“As of June 2010, an estimated 4.6 percent of all mortgages nationwide were in some stage of foreclosure,” stated the GAO. “Default rates (loans 90 days or more past due) in the second quarter of 2010 were still more than five times higher than they were at the start of 2005, increasing from less than 1 percent to roughly 4.5 percent of all mortgages.”

“Foreclosure starts grew from about 0.4 percent to about 1.1 percent during this period, meaning roughly 490,000 mortgages entered the foreclosure process in the second quarter of 2010, compared with about 165,000 in the first quarter of 2005,” added the GAO. “Finally, as of the end of the second quarter of 2010, loans in the foreclosure inventory have increased more than three times since the first quarter of 2005, to more than 2 million loans.”

Treasury instituted HAMP in April 2009, authorizing the program to use up to $75 billion-- including $50 billion in Troubled Assets Relief Program (TARP) funds and $25 billion provided by government-owned Fannie Mae and Freddie Mac. So far, approximately $500 million have been disbursed under HAMP.

Though HAMP has not met expectations, the GAO pointed out that in March 2010, Treasury announced the creation of four additional TARP-funded homeowner assistance programs “in an effort to reach a broader range of borrowers, including those who are unemployed or have mortgages with high loan-to-value ratios,” according to GAO.

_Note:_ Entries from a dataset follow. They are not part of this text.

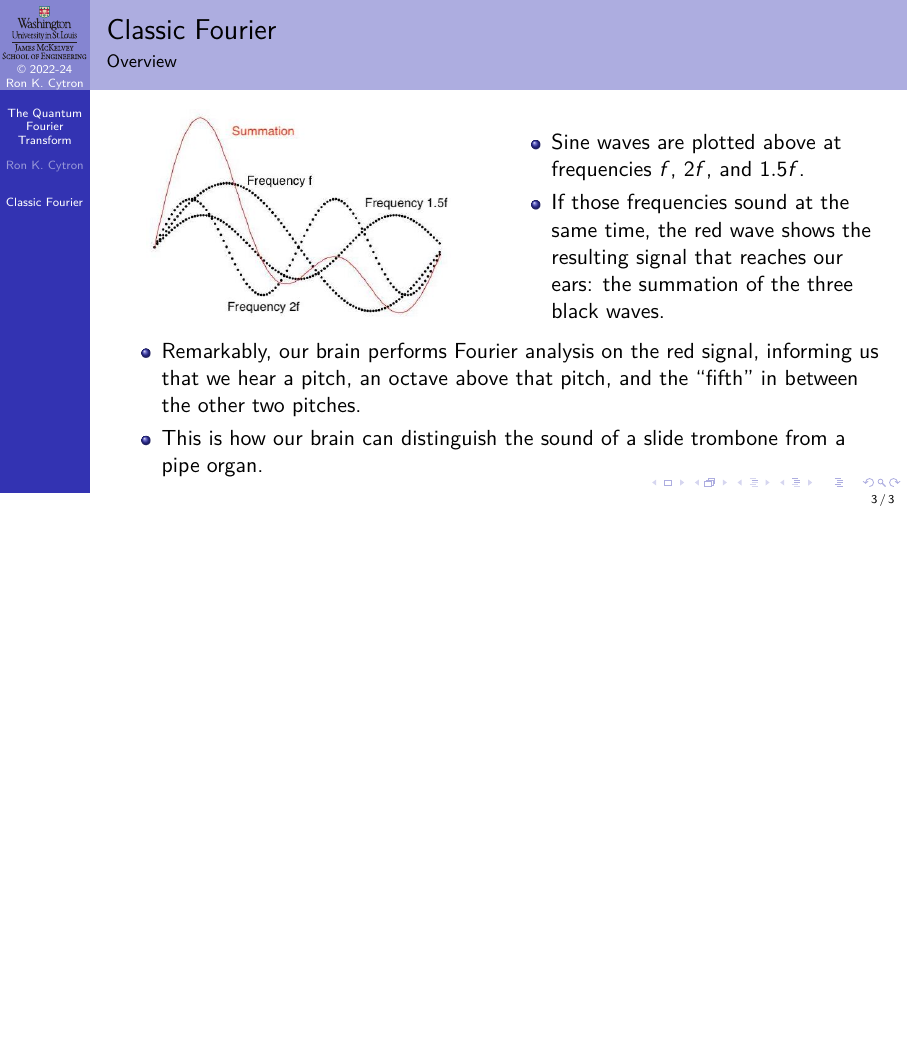
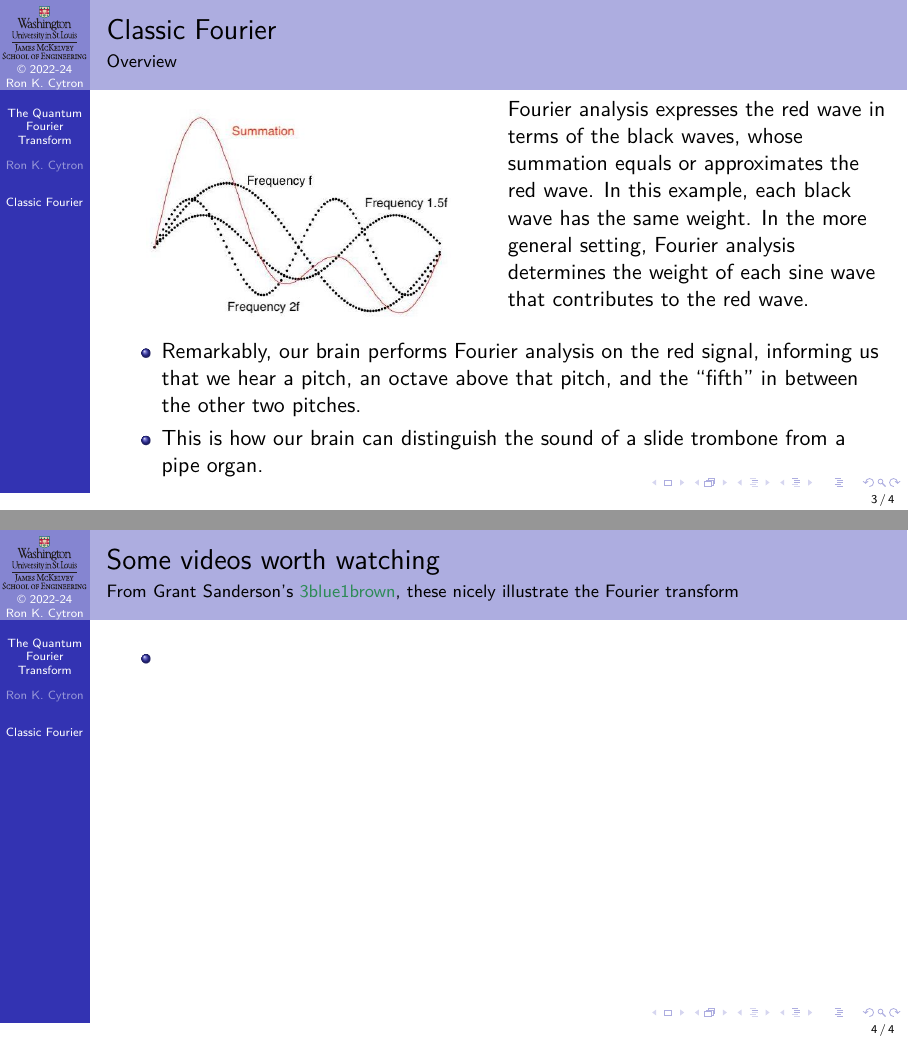
Before and after one commit to ProfRonCytron/ZeboCopy, LaTeX slides (single.tex, which reads 31.tex): page 3 of 3 before the commit and pages 4 and 5 of 5 after it, the two joined at a grey line, the shorter picture padded with empty space. Compiled offline with pdfLaTeX.

Commit message:
Update on Overleaf.

```diff
--- a/31.tex
+++ b/31.tex
@@ -18,15 +18,29 @@
         \includegraphics[width=0.8\textwidth]{31/instr.jpeg}
     \end{center}
 }{%
+\only<1>{%
 \begin{itemize}
     \item Sine waves are plotted above at frequencies $f$, $2f$, and $1.5f$.
     \item If those frequencies sound at the same time, the red wave shows the resulting signal that reaches our ears:  the summation of the three black waves.
 \end{itemize}
-}
+}%
+\only<2>{%
+Fourier analysis expresses the red wave in terms of the black waves, whose summation equals or approximates the red wave.  In this example, each black wave has the same weight.  In the more general setting, Fourier analysis determines the weight of each sine wave that contributes to the red wave.
+}%
+}%
+%
 \Vskip{-1.5em}\begin{itemize}
     \item Remarkably, our brain performs Fourier analysis on the red signal, informing us that we hear a pitch, an octave above that pitch, and the ``fifth'' in between the other two pitches.
     \item This is how our brain can distinguish the sound of a slide trombone from a pipe organ.
 
+\end{itemize}%
+
+\end{frame}
+
+\begin{frame}{Some videos worth watching}{From Grant Sanderson's \href{https://www.3blue1brown.com/}{3blue1brown}, these nicely illustrate the Fourier transform}
+
+\begin{itemize}
+    \item
 \end{itemize}
 
 \end{frame}
```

“The newly announced programs have had very limited activity to date and Treasury continues to face challenges in expeditiously implementing a prudent design for these programs, as GAO recommended in a June 2010 report,” the report noted.

A closely watched index shows home prices tumbling by the sharpest annual rate ever in July, but the rate of decline is slowing.

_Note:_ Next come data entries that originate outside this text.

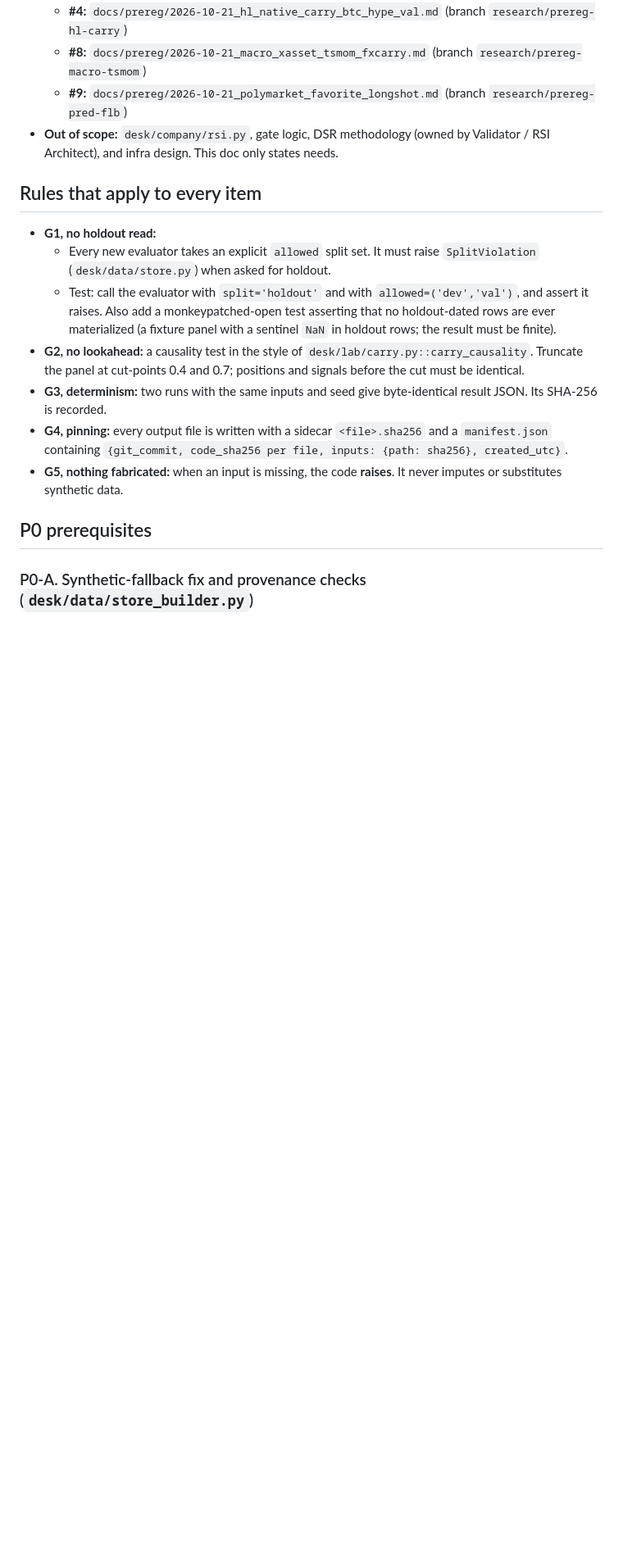
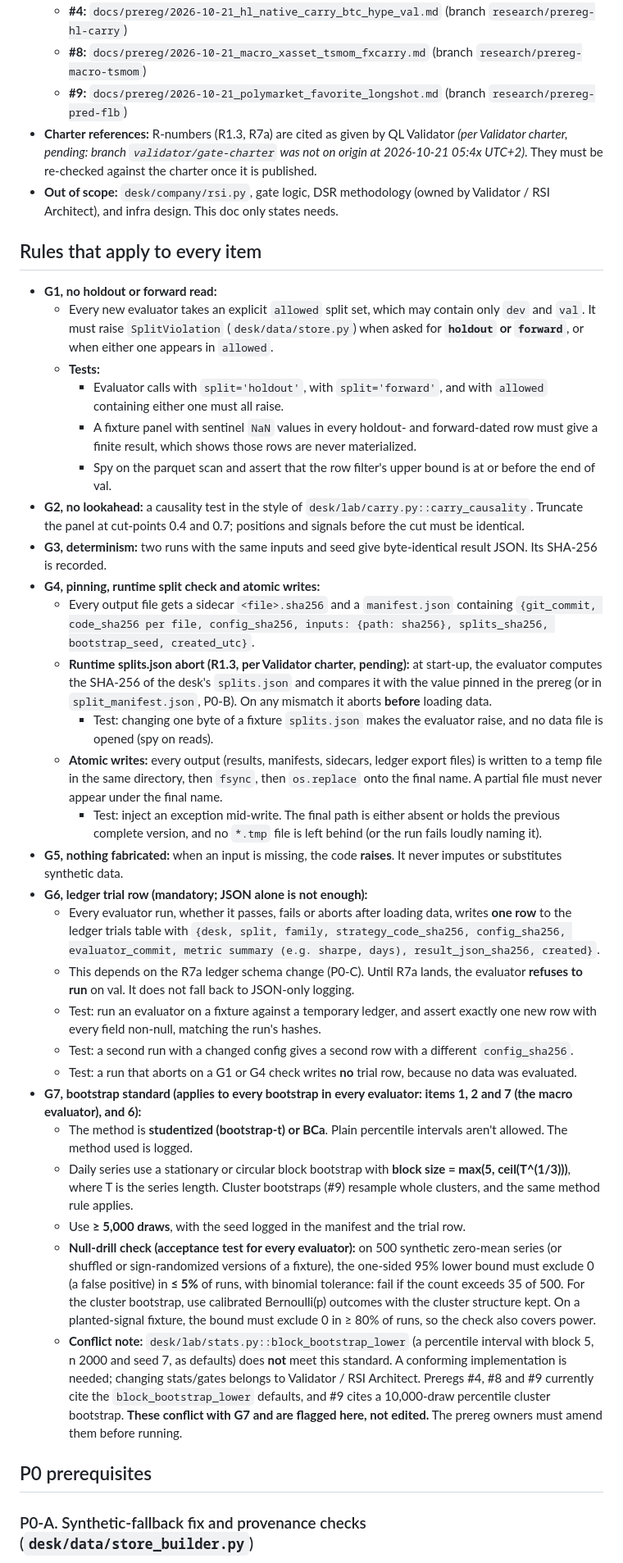
Before and after one commit to Aiouyn/quant-lab, a Markdown page: docs/specs/research-data-and-evaluators.md, the part around one of its changes. Shown at 82% size. Rendered like a GitHub page; blank space fills up the shorter version.

Commit message:
docs(spec): G6 ledger trial rows, G1 blocks forward, R7a prerequisite for P0-C, G7 bootstrap standard, G4 runtime splits abort + atomic writes

```diff
--- a/docs/specs/research-data-and-evaluators.md
+++ b/docs/specs/research-data-and-evaluators.md
@@ -7,16 +7,37 @@
   - **#4:** `docs/prereg/2026-10-21_hl_native_carry_btc_hype_val.md` (branch `research/prereg-hl-carry`)
   - **#8:** `docs/prereg/2026-10-21_macro_xasset_tsmom_fxcarry.md` (branch `research/prereg-macro-tsmom`)
   - **#9:** `docs/prereg/2026-10-21_polymarket_favorite_longshot.md` (branch `research/prereg-pred-flb`)
+- **Charter references:** R-numbers (R1.3, R7a) are cited as given by QL Validator *(per Validator charter, pending: branch `validator/gate-charter` was not on origin at 2026-10-21 05:4x UTC+2)*. They must be re-checked against the charter once it is published.
 - **Out of scope:** `desk/company/rsi.py`, gate logic, DSR methodology (owned by Validator / RSI Architect), and infra design. This doc only states needs.
 
 ## Rules that apply to every item
-- **G1, no holdout read:**
-  - Every new evaluator takes an explicit `allowed` split set. It must raise `SplitViolation` (`desk/data/store.py`) when asked for holdout.
-  - Test: call the evaluator with `split='holdout'` and with `allowed=('dev','val')`, and assert it raises. Also add a monkeypatched-open test asserting that no holdout-dated rows are ever materialized (a fixture panel with a sentinel `NaN` in holdout rows; the result must be finite).
+- **G1, no holdout or forward read:**
+  - Every new evaluator takes an explicit `allowed` split set, which may contain only `dev` and `val`. It must raise `SplitViolation` (`desk/data/store.py`) when asked for **`holdout` or `forward`**, or when either one appears in `allowed`.
+  - **Tests:**
+    - Evaluator calls with `split='holdout'`, with `split='forward'`, and with `allowed` containing either one must all raise.
+    - A fixture panel with sentinel `NaN` values in every holdout- and forward-dated row must give a finite result, which shows those rows are never materialized.
+    - Spy on the parquet scan and assert that the row filter's upper bound is at or before the end of val.
 - **G2, no lookahead:** a causality test in the style of `desk/lab/carry.py::carry_causality`. Truncate the panel at cut-points 0.4 and 0.7; positions and signals before the cut must be identical.
 - **G3, determinism:** two runs with the same inputs and seed give byte-identical result JSON. Its SHA-256 is recorded.
-- **G4, pinning:** every output file is written with a sidecar `<file>.sha256` and a `manifest.json` containing `{git_commit, code_sha256 per file, inputs: {path: sha256}, created_utc}`.
+- **G4, pinning, runtime split check and atomic writes:**
+  - Every output file gets a sidecar `<file>.sha256` and a `manifest.json` containing `{git_commit, code_sha256 per file, config_sha256, inputs: {path: sha256}, splits_sha256, bootstrap_seed, created_utc}`.
+  - **Runtime splits.json abort (R1.3, per Validator charter, pending):** at start-up, the evaluator computes the SHA-256 of the desk's `splits.json` and compares it with the value pinned in the prereg (or in `split_manifest.json`, P0-B). On any mismatch it aborts **before** loading data.
+    - Test: changing one byte of a fixture `splits.json` makes the evaluator raise, and no data file is opened (spy on reads).
+  - **Atomic writes:** every output (results, manifests, sidecars, ledger export files) is written to a temp file in the same directory, then `fsync`, then `os.replace` onto the final name. A partial file must never appear under the final name.
+    - Test: inject an exception mid-write. The final path is either absent or holds the previous complete version, and no `*.tmp` file is left behind (or the run fails loudly naming it).
 - **G5, nothing fabricated:** when an input is missing, the code **raises**. It never imputes or substitutes synthetic data.
+- **G6, ledger trial row (mandatory; JSON alone is not enough):**
+  - Every evaluator run, whether it passes, fails or aborts after loading data, writes **one row** to the ledger trials table with `{desk, split, family, strategy_code_sha256, config_sha256, evaluator_commit, metric summary (e.g. sharpe, days), result_json_sha256, created}`.
+  - This depends on the R7a ledger schema change (P0-C). Until R7a lands, the evaluator **refuses to run** on val. It does not fall back to JSON-only logging.
+  - Test: run an evaluator on a fixture against a temporary ledger, and assert exactly one new row with every field non-null, matching the run's hashes.
+  - Test: a second run with a changed config gives a second row with a different `config_sha256`.
+  - Test: a run that aborts on a G1 or G4 check writes **no** trial row, because no data was evaluated.
+- **G7, bootstrap standard (applies to every bootstrap in every evaluator: items 1, 2 and 7 (the macro evaluator), and 6):**
+  - The method is **studentized (bootstrap-t) or BCa**. Plain percentile intervals aren't allowed. The method used is logged.
+  - Daily series use a stationary or circular block bootstrap with **block size = max(5, ceil(T^(1/3)))**, where T is the series length. Cluster bootstraps (#9) resample whole clusters, and the same method rule applies.
+  - Use **≥ 5,000 draws**, with the seed logged in the manifest and the trial row.
+  - **Null-drill check (acceptance test for every evaluator):** on 500 synthetic zero-mean series (or shuffled or sign-randomized versions of a fixture), the one-sided 95% lower bound must exclude 0 (a false positive) in **≤ 5%** of runs, with binomial tolerance: fail if the count exceeds 35 of 500. For the cluster bootstrap, use calibrated Bernoulli(p) outcomes with the cluster structure kept. On a planted-signal fixture, the bound must exclude 0 in ≥ 80% of runs, so the check also covers power.
+  - **Conflict note:** `desk/lab/stats.py::block_bootstrap_lower` (a percentile interval with block 5, n 2000 and seed 7, as defaults) does **not** meet this standard. A conforming implementation is needed; changing stats/gates belongs to Validator / RSI Architect. Preregs #4, #8 and #9 currently cite the `block_bootstrap_lower` defaults, and #9 cites a 10,000-draw percentile cluster bootstrap. **These conflict with G7 and are flagged here, not edited.** The prereg owners must amend them before running.
 
 ## P0 prerequisites
 
```
Also changed, not shown: other parts of docs/specs/research-data-and-evaluators.md (+22 -10 lines).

As of Sept. 30, 2010, $543 million in unrecoverable in funds had been disbursed for TARP housing programs, according to the GAO, including the estimated $500 million disbursed for HAMP, the Treasury’s primary homeowner assistance program.   

It is not known how many borrowers have been – or will be -- helped under the additional housing programs to GAO.

TARP, which was created under President Bush in 2008, gave the U.S. Department of the Treasury the authority to purchase or guarantee “troubled assets” -- mortgages and mortgage-backed securities, that were “deemed to be at the heart of the [financial] crisis, along with any other financial instrument Treasury determined that it needed to purchase to help stabilize the financial system,” noted the GAO.

However, the Dodd-Frank Wall Street Reform and Consumer Protection Act (Dodd-Frank Act), signed into law on July 21, 2010, set a new spending ceiling for TARP, in effect prohibiting Treasury from incurring any additional obligations, the GAO noted.